You met Dulce Ortiz, Reverend Eileen Shanley Roberts, Julio Guzman and many others who are part of the Clean Power Lake County Campaign. They fight every day to find ways to make their community better. America Ferrera had the opportunity to meet these incredible leaders this past year, but this team has been hard at work for years.

I met many of these folks years ago as an organizer with the Sierra Club’s Beyond Coal Campaign. Since 2013, grassroots volunteers with the Clean Power Lake County Campaign have asked NRG Energy and public officials to establish a responsible transition plan for the outdated Waukegan coal plant. Clean Power Lake County members advocate for a long-term sunset date for the coal plant, a proactive transition plan for impacted workers, redevelopment ideas for the lakefront site, and opportunities to bolster clean energy development in Waukegan.

What’s so remarkable to me is how far that this campaign has come in just these few years. As you’ve seen in the episode, there have been victories and there have been setbacks. It took time, pressure and courageous organizing from local volunteers to get where we are, and I’m happy to report some exciting developments that happened since cameras stopped rolling in Waukegan.

You might remember the scene where the Clean Power Lake County team hops on a bus to their state capitol to advocate for more clean jobs. The team just scored a major victory in the past few weeks and they saw that call for justice answered. Ambitious state clean energy legislation that prioritizes, and was shaped by, working class communities and communities of color — was just signed into law last week in the state of Illinois.

We were proud to see State Representative Rita Mayfield of Waukegan’s leadership as she voted “Yay” on the Future Energy Jobs Bill and was a Co-Sponsor of our original clean energy legislation introduced in 2015. The bill opens the door for more clean energy development across Illinois and expands energy efficiency. The bill also includes provisions to boost training and opportunity for solar jobs in low-income communities — which could greatly benefit Waukegan and nearby Lake County communities.

This community has rallied around Clean Power Lake County’s ambitious vision for their community’s future. This was absolutely clear a few weeks ago when 220 Lake County residents gathered on a snowy Sunday afternoon to catch a sneak peek of the episode.

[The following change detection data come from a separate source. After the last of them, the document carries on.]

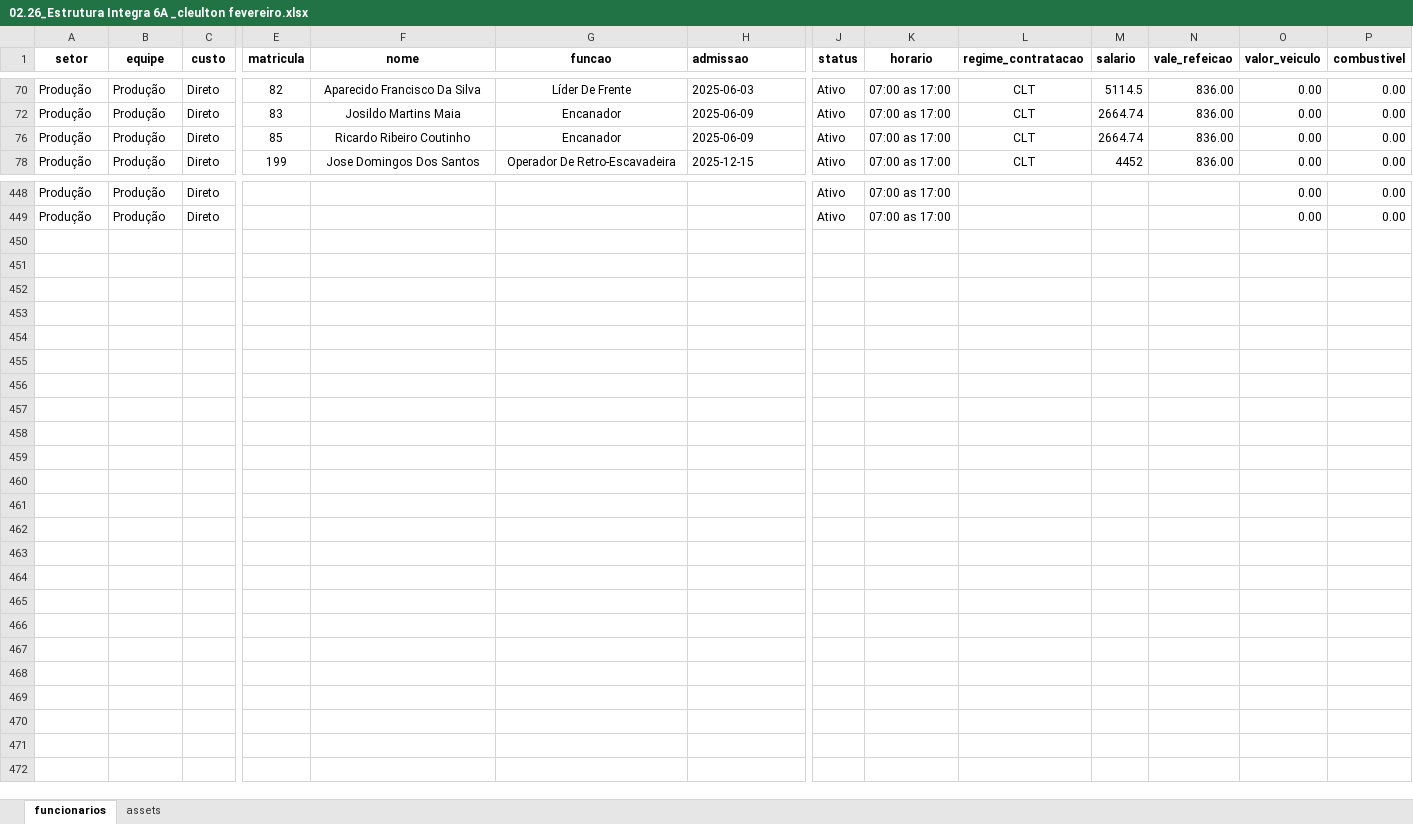
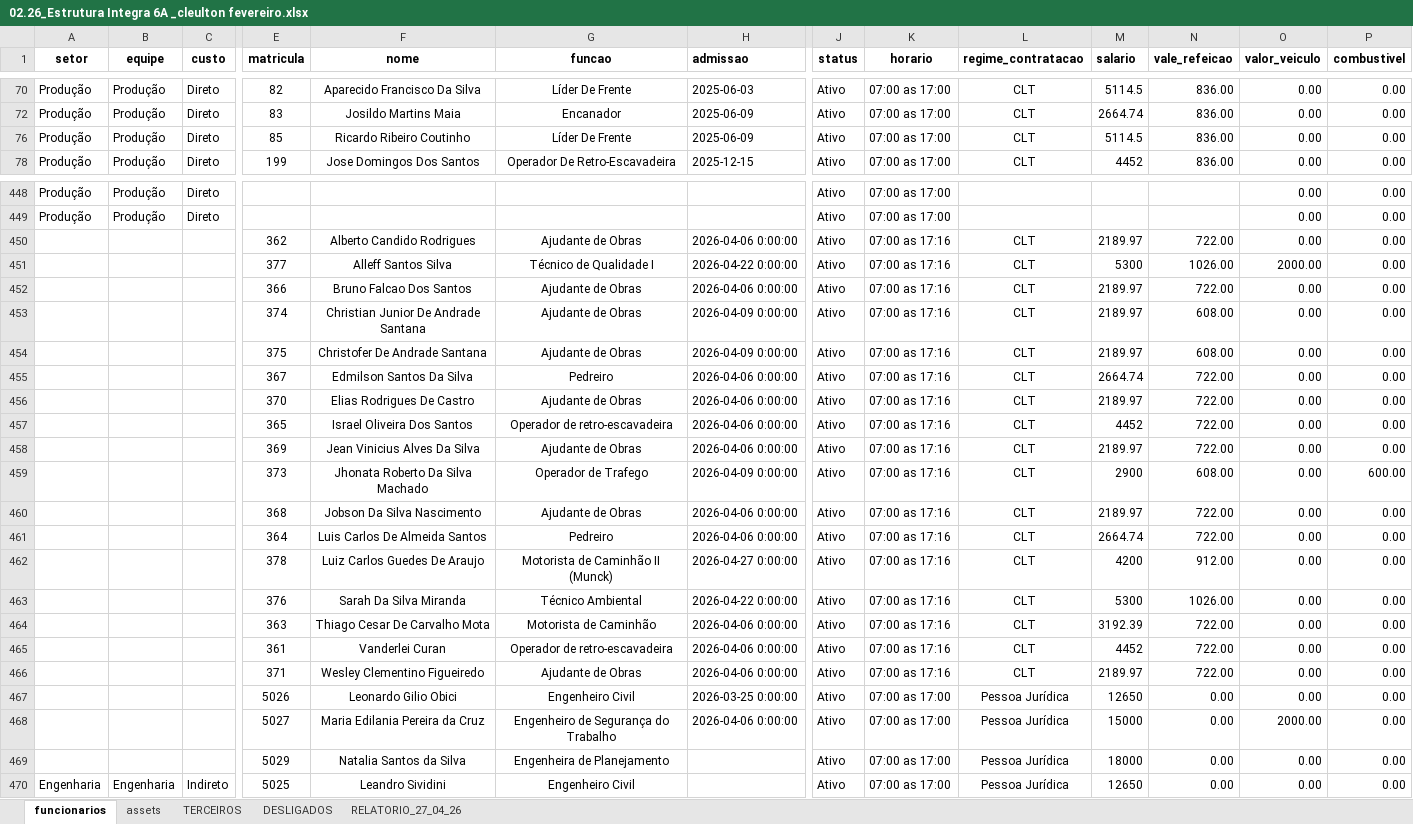
Before and after one commit to integra6a-star/dashboard-obras, an Excel workbook: 02.26_Estrutura Integra 6A _cleulton fevereiro.xlsx, sheet funcionarios, drawn as a sheet; only a part is shown, gaps mark what is left out; values as stored, in another font and other column widths than the file's, no borders; conditional formats not drawn; rows hold the shown columns only; the diff covers the shown part only; the diff names each change by its address in the sheet, - before the commit and + after, or states it on an @@ line.

```diff
--- a/02.26_Estrutura Integra 6A _cleulton fevereiro.xlsx (sheet funcionarios)
+++ b/02.26_Estrutura Integra 6A _cleulton fevereiro.xlsx (sheet funcionarios)
+sheet tab: TERCEIROS
+sheet tab: DESLIGADOS
+sheet tab: RELATORIO_27_04_26
-G76 (funcao): Encanador
+G76 (funcao): Líder De Frente
-M76 (salario): 2664.74
+M76 (salario): 5114.5
+row 450:  |  |  | 362 | Alberto Candido Rodrigues | Ajudante de Obras | 2026-04-06 0:00:00 | Ativo | 07:00 as 17:16 | CLT | 2189.97 | 722.00 | 0.00 | 0.00
+row 451:  |  |  | 377 | Alleff Santos Silva | Técnico de Qualidade I | 2026-04-22 0:00:00 | Ativo | 07:00 as 17:16 | CLT | 5300 | 1026.00 | 2000.00 | 0.00
+row 452:  |  |  | 366 | Bruno Falcao Dos Santos | Ajudante de Obras | 2026-04-06 0:00:00 | Ativo | 07:00 as 17:16 | CLT | 2189.97 | 722.00 | 0.00 | 0.00
+row 453:  |  |  | 374 | Christian Junior De Andrade Santana | Ajudante de Obras | 2026-04-09 0:00:00 | Ativo | 07:00 as 17:16 | CLT | 2189.97 | 608.00 | 0.00 | 0.00
+row 454:  |  |  | 375 | Christofer De Andrade Santana | Ajudante de Obras | 2026-04-09 0:00:00 | Ativo | 07:00 as 17:16 | CLT | 2189.97 | 608.00 | 0.00 | 0.00
+row 455:  |  |  | 367 | Edmilson Santos Da Silva | Pedreiro | 2026-04-06 0:00:00 | Ativo | 07:00 as 17:16 | CLT | 2664.74 | 722.00 | 0.00 | 0.00
+row 456:  |  |  | 370 | Elias Rodrigues De Castro | Ajudante de Obras | 2026-04-06 0:00:00 | Ativo | 07:00 as 17:16 | CLT | 2189.97 | 722.00 | 0.00 | 0.00
+row 457:  |  |  | 365 | Israel Oliveira Dos Santos | Operador de retro-escavadeira | 2026-04-06 0:00:00 | Ativo | 07:00 as 17:16 | CLT | 4452 | 722.00 | 0.00 | 0.00
+row 458:  |  |  | 369 | Jean Vinicius Alves Da Silva | Ajudante de Obras | 2026-04-06 0:00:00 | Ativo | 07:00 as 17:16 | CLT | 2189.97 | 722.00 | 0.00 | 0.00
+row 459:  |  |  | 373 | Jhonata Roberto Da Silva Machado | Operador de Trafego | 2026-04-09 0:00:00 | Ativo | 07:00 as 17:16 | CLT | 2900 | 608.00 | 0.00 | 600.00
+row 460:  |  |  | 368 | Jobson Da Silva Nascimento | Ajudante de Obras | 2026-04-06 0:00:00 | Ativo | 07:00 as 17:16 | CLT | 2189.97 | 722.00 | 0.00 | 0.00
+row 461:  |  |  | 364 | Luis Carlos De Almeida Santos | Pedreiro | 2026-04-06 0:00:00 | Ativo | 07:00 as 17:16 | CLT | 2664.74 | 722.00 | 0.00 | 0.00
+row 462:  |  |  | 378 | Luiz Carlos Guedes De Araujo | Motorista de Caminhão II (Munck) | 2026-04-27 0:00:00 | Ativo | 07:00 as 17:16 | CLT | 4200 | 912.00 | 0.00 | 0.00
+row 463:  |  |  | 376 | Sarah Da Silva Miranda | Técnico Ambiental | 2026-04-22 0:00:00 | Ativo | 07:00 as 17:16 | CLT | 5300 | 1026.00 | 0.00 | 0.00
+row 464:  |  |  | 363 | Thiago Cesar De Carvalho Mota | Motorista de Caminhão | 2026-04-06 0:00:00 | Ativo | 07:00 as 17:16 | CLT | 3192.39 | 722.00 | 0.00 | 0.00
+row 465:  |  |  | 361 | Vanderlei Curan | Operador de retro-escavadeira | 2026-04-06 0:00:00 | Ativo | 07:00 as 17:16 | CLT | 4452 | 722.00 | 0.00 | 0.00
+row 466:  |  |  | 371 | Wesley Clementino Figueiredo | Ajudante de Obras | 2026-04-06 0:00:00 | Ativo | 07:00 as 17:16 | CLT | 2189.97 | 722.00 | 0.00 | 0.00
+row 467:  |  |  | 5026 | Leonardo Gilio Obici | Engenheiro Civil | 2026-03-25 0:00:00 | Ativo | 07:00 as 17:00 | Pessoa Jurídica | 12650 | 0.00 | 0.00 | 0.00
+row 468:  |  |  | 5027 | Maria Edilania Pereira da Cruz | Engenheiro de Segurança do Trabalho | 2026-04-06 0:00:00 | Ativo | 07:00 as 17:00 | Pessoa Jurídica | 15000 | 0.00 | 2000.00 | 0.00
+row 469:  |  |  | 5029 | Natalia Santos da Silva | Engenheira de Planejamento |  | Ativo | 07:00 as 17:00 | Pessoa Jurídica | 18000 | 0.00 | 0.00 | 0.00
+row 470: Engenharia | Engenharia | Indireto | 5025 | Leandro Sividini | Engenheiro Civil |  | Ativo | 07:00 as 17:00 | Pessoa Jurídica | 12650 | 0.00 | 0.00 | 0.00
```
Also changed, not shown: 16 edited cells elsewhere in this sheet, docs/02.26_Estrutura Integra 6A _cleulton fevereiro.xlsx, 4 other files.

In a true sign of how far this campaign has come, we saw Republican Lake County Board President Aaron Lawlor stand in front of the community and say: “Burning coal on Waukegan’s lakefront doesn’t fit with Lake County’s sustainability future and impedes our ability to seize the economic potential of our lakefront. Our county can, should and will be a leader in tackling climate change, and I’m proud that Clean Power Lake County has helped win concrete clean energy policies to bring new jobs and technology to our county.”

When it comes to community organizing, there’s nothing more powerful than great storytelling. It creates connections and spurs people to take action. I hope that’s what you all experienced last night when you saw Dulce and other members of Clean Power Lake County courageously share their story for the rest of the world.

Right now, we face uncertain times for our environment, our basic civil liberties, and our future.

Fossil fuel giant, NRG Energy continues to burn coal in Waukegan, but newly-passed, visionary clean energy policies are now law because of Clean Power Lake County’s work.

What Years of Living Dangerously captured is that the Clean Power Lake County campaign has worked for a long time to build an inclusive, equitable and sustainable vision for Waukegan. That work is not yet done, and we won’t give up that fight.